* REQUIRED WORK: Repeat the records below word for word and omit each image.

* EXERCISE DATA:
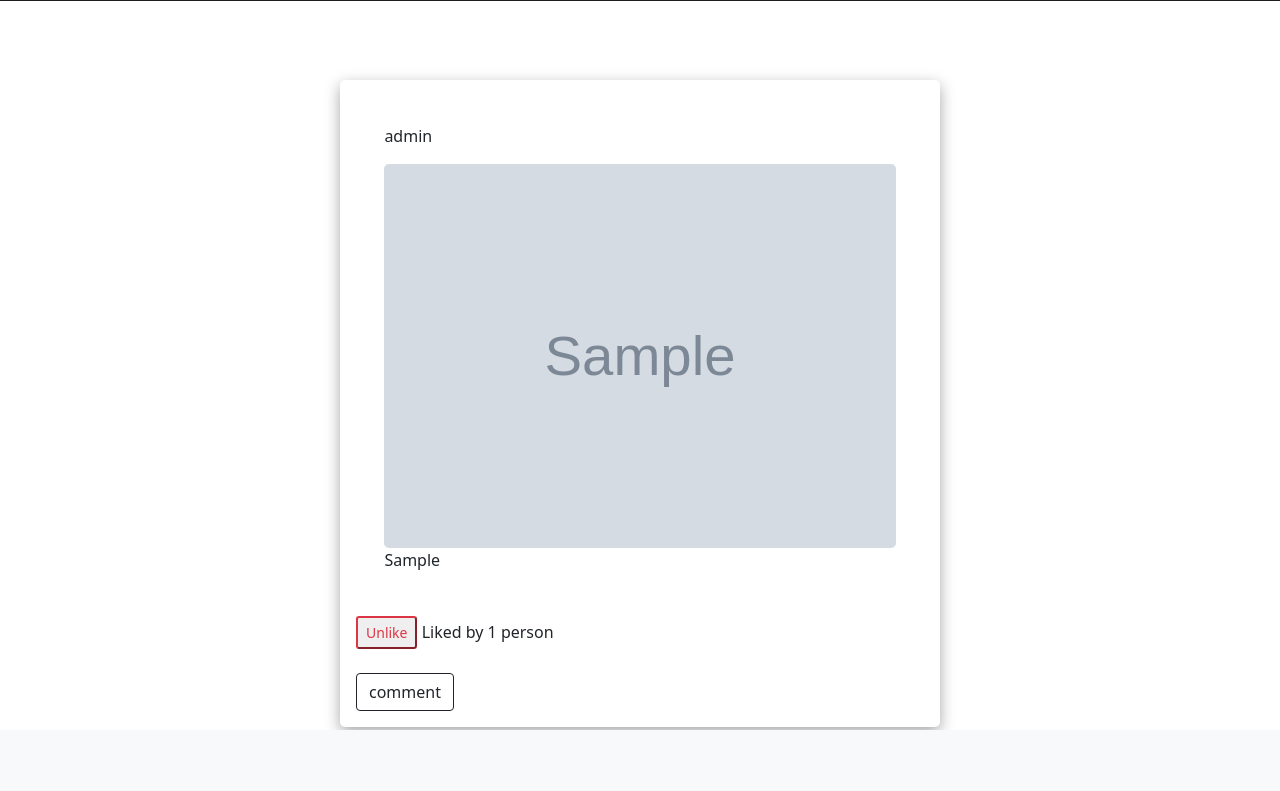
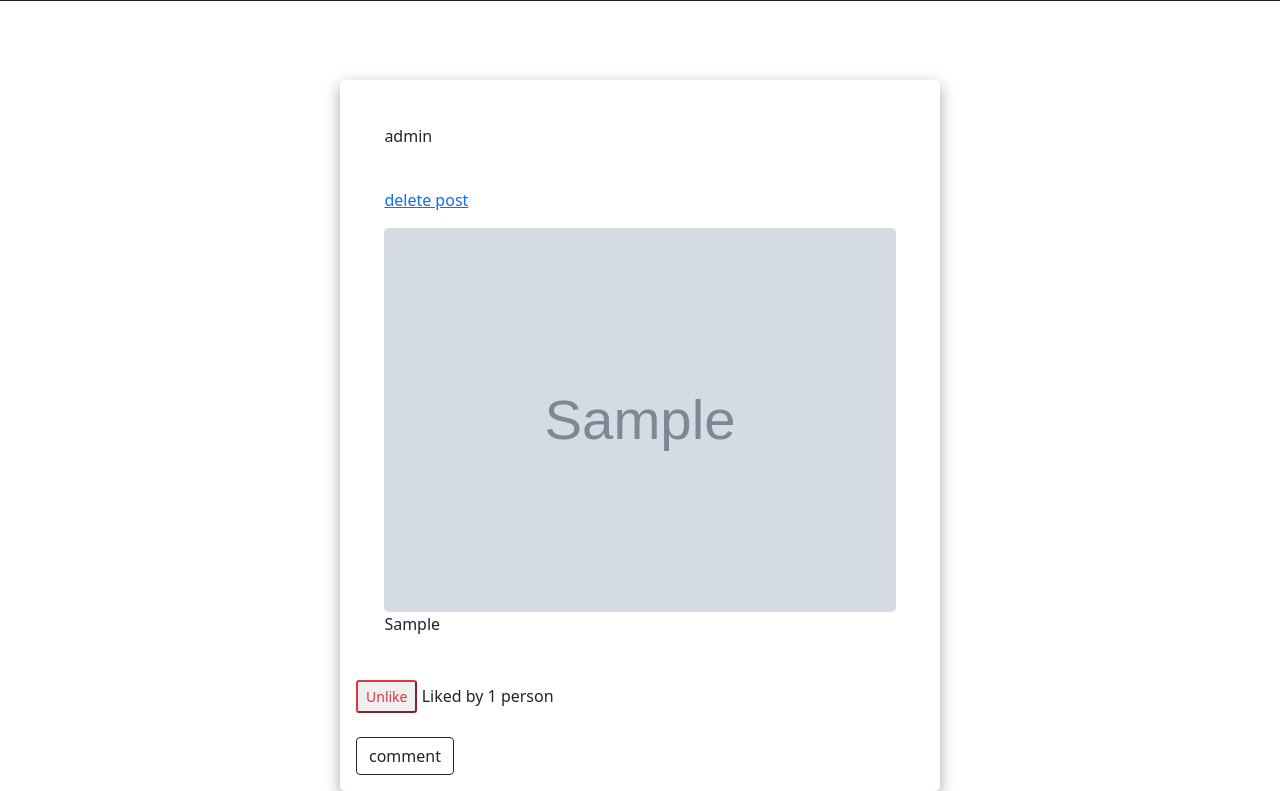
Before and after one commit to sameer-ahmed123/socialmedia_site, a Django app: page / in a window 1280 px wide. Shown: the part 70-861 px from the top of the page. Before the commit the page ends 800 px from the top, so only its background shows below. Run offline with Django 4.2, Linux system fonts and the light colour scheme; a user stored in the database is signed in; data comes from the database, SQL or seed files in the repository; tables that the repository leaves empty hold one stand-in row (values such as "Sample post"); grey boxes marked "Sample" are stand-in pictures; parts of the project's set-up code (start-up, migrations or seed data) failed here and were passed over; some libraries are stand-ins or nearby versions.

Commit message:
comment post htmx no show

```diff
--- a/app/models.py
+++ b/app/models.py
@@ -1,5 +1,6 @@
 from django.db import models
 from django.contrib.auth.models import User
+from django.urls import reverse
 
 # Create your models here.
 
@@ -19,6 +20,11 @@ class Posts(models.Model):
         db_table = "Posts"
         ordering = ["-date_added"]
 
+    def get_comment_url(self):
+        kwargs = {
+            "id" :self.id
+        }
+        return reverse("post-comment", kwargs=kwargs)
 
 class Comments(models.Model):
     post = models.ForeignKey(Posts, related_name="comments", on_delete=models.CASCADE)
--- a/app/urls.py
+++ b/app/urls.py
@@ -1,5 +1,5 @@
 from django.urls import path
-from .views import index, create_post, show, LikeView,getComments, login_view
+from .views import index, create_post, show, LikeView,getComments, login_view, delete_post,post_comment
 #  logout_view,
 urlpatterns = [
     # path("logout/",logout_view, name="logout_view" ),
@@ -8,6 +8,8 @@ urlpatterns = [
     path("show", show, name="show"),
     path("like/", LikeView, name="post_like"),
     path("show/<int:id>/", getComments, name="post_detail" ),
+    path("make_comment/<int:id>/", post_comment, name="post-comment"),
     path("create-post", create_post, name="create-post"),
+    path("post-delete<int:id>/", delete_post ,name="post_delete")
 
 ]
--- a/app/views.py
+++ b/app/views.py
@@ -86,7 +86,6 @@ def LikeView(request):
             class_rm = "btn-outline-success"
             post.save()
 
-
         context = {
             'result': result,
             "like_unlike": like_unlike,
@@ -114,23 +113,45 @@ def getComments(request, id):
     #     form = CommentForm()
     #     print("no Comments")
 
+    # comments_id = request.POST.get("comments_id")
     the_comments = Posts.objects.get(id=id)
     comment = request.POST.get("comment")
+    context = {
+        # "form": form,
+        "comments": the_comments
+    }
     print(str(the_comments))
     if request.method == "POST":
         comnt = Comments(comment=comment, user=request.user, post=the_comments)
         comnt.save()
         return redirect("post_detail", id=id)
-    # if request.htmx:
-    #     print("htmx comment")
-    #     return render(request, "comments_show.html")
-    context =  {
+    if request.htmx:
+        print("htmx comment")
+        return render(request, "comment_partial.html", context)
+
+    return render(request, "comments_show.html", context)
+
+
+def post_comment(request,id):
+    comments_id = request.POST.get("comments_id")
+    print("comments id is ", comments_id)
+    the_comments = Posts.objects.get(id=id)
+    comment = request.POST.get("comment")
+
+
+
+    if request.method == "POST":
+        comnt = Comments(comment=comment, user=request.user, post=the_comments)
+        comnt.save()
+        return redirect("post_detail", id=id)
+    context = {
         # "form": form,
         "comments": the_comments
     }
-    return render(request, "comments_show.html",context)
-
-
+    if request.htmx:
+        print("htmx comment")
+        return render(request, "comment_partial.html", context)
+    return render(request, "comments_show.html", context)
 @login_required
 def create_post(request):
     form = postCreateForm
@@ -150,3 +171,17 @@ def create_post(request):
         "form": form
     }
     return render(request, "create_post.html", context)
+
+
+def delete_post(request, id):
+    post = get_object_or_404(Posts, id=id)
+    context = {
+        "post": post
+    }
+    if request.method == "POST":
+        #post_id = request.POST.get("post_id_delete")
+
+        post.delete()
+        return redirect("home")
+
+    return render(request, "delete_post.html", context)
--- a/templates/base.html
+++ b/templates/base.html
@@ -150,7 +150,7 @@
                     action: 'post'
                 },
                 success: (json) => {
-                    $('#like_count' + $(this).data("post-id")).html("liked by" + " " + json['result'] + " " + "people")
+                    $('#like_count' + $(this).data("post-id")).html("Liked by" + " " + json['result'] + " " + "people")
                     $(this).html(json['like_unlike'])
                     $(this).addClass(json['class_state'])
                     $(this).removeClass(json['class_rm'])
--- /dev/null
+++ b/templates/comment_partial.html
@@ -0,0 +1,6 @@
+<form method="post" action="post-comment" hx-post="{{ comments.get_comment_url }}" hx-swap="outerHTML" >
+    {% csrf_token %}
+    <input hidden type="text" value="{{comments.id}}" name="comments_id">
+    <input type="text" name="comment">
+    <input  type="submit" value="comment">
+</form>
--- a/templates/comments_show.html
+++ b/templates/comments_show.html
@@ -16,11 +16,12 @@
         {% endif %}
         <strong>{{comments.post_name}}</strong>
 
-        <form method="post" action="">
+        {% include "comment_partial.html" %}
+        <!-- <form method="post" action="">
             {% csrf_token %}
             <input type="text" name="comment">
             <input type="submit" value="comment">
-        </form>
+        </form> -->
 
         <div style="height: 500px;overflow-y:auto;overflow-x: hidden;">
             {% for comments in comments.comments.all %}
--- a/templates/partial.html
+++ b/templates/partial.html
@@ -1,7 +1,7 @@
 {% if request.user in obj.like.all %}
 <button class="btn_1 btn-sm btn-outline-danger" name="btn_1" type="submit" data-post-id="{{ obj.id }}">Unlike </button>
 {% else %}
-<button class="btn_1 btn-sm btn-outline-success " name="btn_1" type="submit" data-post-id="{{ obj.id }}">like </button>
+<button class="btn_1 btn-sm btn-outline-success " name="btn_1" type="submit" data-post-id="{{ obj.id }}">Like </button>
 {% endif %}
 
 
--- a/templates/show.html
+++ b/templates/show.html
@@ -1,4 +1,5 @@
 {% load static %}
+
 <head>
     <meta charset="UTF-8">
     <meta name="viewport" content="width=device-width, initial-scale=1">
@@ -13,11 +14,20 @@
     </form>
     <div style="padding: 5%;" class="content">
         <p>{{obj.user}}</p>
+
+        <br>
+        {% if obj.user == request.user %}
+        <a href="{% url 'post_delete' obj.id %}">delete post</a>
+        {% endif %}
+
+        <br>
+
         <p>{{obj.name}}</p>
         {% if obj.image.url|slice:"-4:" == ".mp4" %}
-        <video style="border-radius: 5px;"  data-src="{{  obj.image.url  }}" controls height="250px" width="100%"></video>
+        <video style="border-radius: 5px;" data-src="{{  obj.image.url  }}" controls height="250px"
+            width="100%"></video>
         {% else %}
-        <img  style="border-radius: 5px;" width="100%" data-src="{{  obj.image.url  }}" alt="Image ">
+        <img style="border-radius: 5px;" width="100%" data-src="{{  obj.image.url  }}" alt="Image ">
         {% endif %}
         <p>{{obj.desription}}</p>
         <!-- <p id="likes_me{{obj.id}}">hi</p> -->
@@ -27,7 +37,10 @@
     <div id="like-div">
         {% include "partial.html" %}
     </div>
-    <a href='{% url "post_detail" obj.id  %}' class="btn btn-outline-dark mt-4" >comment</a>
+    <div hx-boost="false">
+        <a href='{% url "post_detail" obj.id  %}' class="btn btn-outline-dark mt-4">comment</a>
+
+    </div>
 
     <!-- ADD THE ABILITY TO UPLOAD VIDDEOS -->
 
@@ -72,7 +85,7 @@
 
     const img_observer = new IntersectionObserver((entries, img_observer) => {
         entries.forEach(entry => {
-            if(!entry.isIntersecting) {
+            if (!entry.isIntersecting) {
                 return;
             }
             else {
```
Also changed, not shown: templates/delete_post.html (added, +20 -0 lines).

* SOLUTION FOR THIS EXERCISE:
Before and after one commit to sameer-ahmed123/socialmedia_site, a Django app: page / in a window 1280 px wide. Shown: the part 70-861 px from the top of the page. Before the commit the page ends 800 px from the top, so only its background shows below. Run offline with Django 4.2, Linux system fonts and the light colour scheme; a user stored in the database is signed in; data comes from the database, SQL or seed files in the repository; tables that the repository leaves empty hold one stand-in row (values such as "Sample post"); grey boxes marked "Sample" are stand-in pictures; parts of the project's set-up code (start-up, migrations or seed data) failed here and were passed over; some libraries are stand-ins or nearby versions.

Commit message:
comment post htmx no show

```diff
--- a/app/models.py
+++ b/app/models.py
@@ -1,5 +1,6 @@
 from django.db import models
 from django.contrib.auth.models import User
+from django.urls import reverse
 
 # Create your models here.
 
@@ -19,6 +20,11 @@ class Posts(models.Model):
         db_table = "Posts"
         ordering = ["-date_added"]
 
+    def get_comment_url(self):
+        kwargs = {
+            "id" :self.id
+        }
+        return reverse("post-comment", kwargs=kwargs)
 
 class Comments(models.Model):
     post = models.ForeignKey(Posts, related_name="comments", on_delete=models.CASCADE)
--- a/app/urls.py
+++ b/app/urls.py
@@ -1,5 +1,5 @@
 from django.urls import path
-from .views import index, create_post, show, LikeView,getComments, login_view
+from .views import index, create_post, show, LikeView,getComments, login_view, delete_post,post_comment
 #  logout_view,
 urlpatterns = [
     # path("logout/",logout_view, name="logout_view" ),
@@ -8,6 +8,8 @@ urlpatterns = [
     path("show", show, name="show"),
     path("like/", LikeView, name="post_like"),
     path("show/<int:id>/", getComments, name="post_detail" ),
+    path("make_comment/<int:id>/", post_comment, name="post-comment"),
     path("create-post", create_post, name="create-post"),
+    path("post-delete<int:id>/", delete_post ,name="post_delete")
 
 ]
--- a/app/views.py
+++ b/app/views.py
@@ -86,7 +86,6 @@ def LikeView(request):
             class_rm = "btn-outline-success"
             post.save()
 
-
         context = {
             'result': result,
             "like_unlike": like_unlike,
@@ -114,23 +113,45 @@ def getComments(request, id):
     #     form = CommentForm()
     #     print("no Comments")
 
+    # comments_id = request.POST.get("comments_id")
     the_comments = Posts.objects.get(id=id)
     comment = request.POST.get("comment")
+    context = {
+        # "form": form,
+        "comments": the_comments
+    }
     print(str(the_comments))
     if request.method == "POST":
         comnt = Comments(comment=comment, user=request.user, post=the_comments)
         comnt.save()
         return redirect("post_detail", id=id)
-    # if request.htmx:
-    #     print("htmx comment")
-    #     return render(request, "comments_show.html")
-    context =  {
+    if request.htmx:
+        print("htmx comment")
+        return render(request, "comment_partial.html", context)
+
+    return render(request, "comments_show.html", context)
+
+
+def post_comment(request,id):
+    comments_id = request.POST.get("comments_id")
+    print("comments id is ", comments_id)
+    the_comments = Posts.objects.get(id=id)
+    comment = request.POST.get("comment")
+
+
+
+    if request.method == "POST":
+        comnt = Comments(comment=comment, user=request.user, post=the_comments)
+        comnt.save()
+        return redirect("post_detail", id=id)
+    context = {
         # "form": form,
         "comments": the_comments
     }
-    return render(request, "comments_show.html",context)
-
-
+    if request.htmx:
+        print("htmx comment")
+        return render(request, "comment_partial.html", context)
+    return render(request, "comments_show.html", context)
 @login_required
 def create_post(request):
     form = postCreateForm
@@ -150,3 +171,17 @@ def create_post(request):
         "form": form
     }
     return render(request, "create_post.html", context)
+
+
+def delete_post(request, id):
+    post = get_object_or_404(Posts, id=id)
+    context = {
+        "post": post
+    }
+    if request.method == "POST":
+        #post_id = request.POST.get("post_id_delete")
+
+        post.delete()
+        return redirect("home")
+
+    return render(request, "delete_post.html", context)
--- a/templates/base.html
+++ b/templates/base.html
@@ -150,7 +150,7 @@
                     action: 'post'
                 },
                 success: (json) => {
-                    $('#like_count' + $(this).data("post-id")).html("liked by" + " " + json['result'] + " " + "people")
+                    $('#like_count' + $(this).data("post-id")).html("Liked by" + " " + json['result'] + " " + "people")
                     $(this).html(json['like_unlike'])
                     $(this).addClass(json['class_state'])
                     $(this).removeClass(json['class_rm'])
--- /dev/null
+++ b/templates/comment_partial.html
@@ -0,0 +1,6 @@
+<form method="post" action="post-comment" hx-post="{{ comments.get_comment_url }}" hx-swap="outerHTML" >
+    {% csrf_token %}
+    <input hidden type="text" value="{{comments.id}}" name="comments_id">
+    <input type="text" name="comment">
+    <input  type="submit" value="comment">
+</form>
--- a/templates/comments_show.html
+++ b/templates/comments_show.html
@@ -16,11 +16,12 @@
         {% endif %}
         <strong>{{comments.post_name}}</strong>
 
-        <form method="post" action="">
+        {% include "comment_partial.html" %}
+        <!-- <form method="post" action="">
             {% csrf_token %}
             <input type="text" name="comment">
             <input type="submit" value="comment">
-        </form>
+        </form> -->
 
         <div style="height: 500px;overflow-y:auto;overflow-x: hidden;">
             {% for comments in comments.comments.all %}
--- a/templates/partial.html
+++ b/templates/partial.html
@@ -1,7 +1,7 @@
 {% if request.user in obj.like.all %}
 <button class="btn_1 btn-sm btn-outline-danger" name="btn_1" type="submit" data-post-id="{{ obj.id }}">Unlike </button>
 {% else %}
-<button class="btn_1 btn-sm btn-outline-success " name="btn_1" type="submit" data-post-id="{{ obj.id }}">like </button>
+<button class="btn_1 btn-sm btn-outline-success " name="btn_1" type="submit" data-post-id="{{ obj.id }}">Like </button>
 {% endif %}
 
 
--- a/templates/show.html
+++ b/templates/show.html
@@ -1,4 +1,5 @@
 {% load static %}
+
 <head>
     <meta charset="UTF-8">
     <meta name="viewport" content="width=device-width, initial-scale=1">
@@ -13,11 +14,20 @@
     </form>
     <div style="padding: 5%;" class="content">
         <p>{{obj.user}}</p>
+
+        <br>
+        {% if obj.user == request.user %}
+        <a href="{% url 'post_delete' obj.id %}">delete post</a>
+        {% endif %}
+
+        <br>
+
         <p>{{obj.name}}</p>
         {% if obj.image.url|slice:"-4:" == ".mp4" %}
-        <video style="border-radius: 5px;"  data-src="{{  obj.image.url  }}" controls height="250px" width="100%"></video>
+        <video style="border-radius: 5px;" data-src="{{  obj.image.url  }}" controls height="250px"
+            width="100%"></video>
         {% else %}
-        <img  style="border-radius: 5px;" width="100%" data-src="{{  obj.image.url  }}" alt="Image ">
+        <img style="border-radius: 5px;" width="100%" data-src="{{  obj.image.url  }}" alt="Image ">
         {% endif %}
         <p>{{obj.desription}}</p>
         <!-- <p id="likes_me{{obj.id}}">hi</p> -->
@@ -27,7 +37,10 @@
     <div id="like-div">
         {% include "partial.html" %}
     </div>
-    <a href='{% url "post_detail" obj.id  %}' class="btn btn-outline-dark mt-4" >comment</a>
+    <div hx-boost="false">
+        <a href='{% url "post_detail" obj.id  %}' class="btn btn-outline-dark mt-4">comment</a>
+
+    </div>
 
     <!-- ADD THE ABILITY TO UPLOAD VIDDEOS -->
 
@@ -72,7 +85,7 @@
 
     const img_observer = new IntersectionObserver((entries, img_observer) => {
         entries.forEach(entry => {
-            if(!entry.isIntersecting) {
+            if (!entry.isIntersecting) {
                 return;
             }
             else {
```
Also changed, not shown: templates/delete_post.html (added, +20 -0 lines).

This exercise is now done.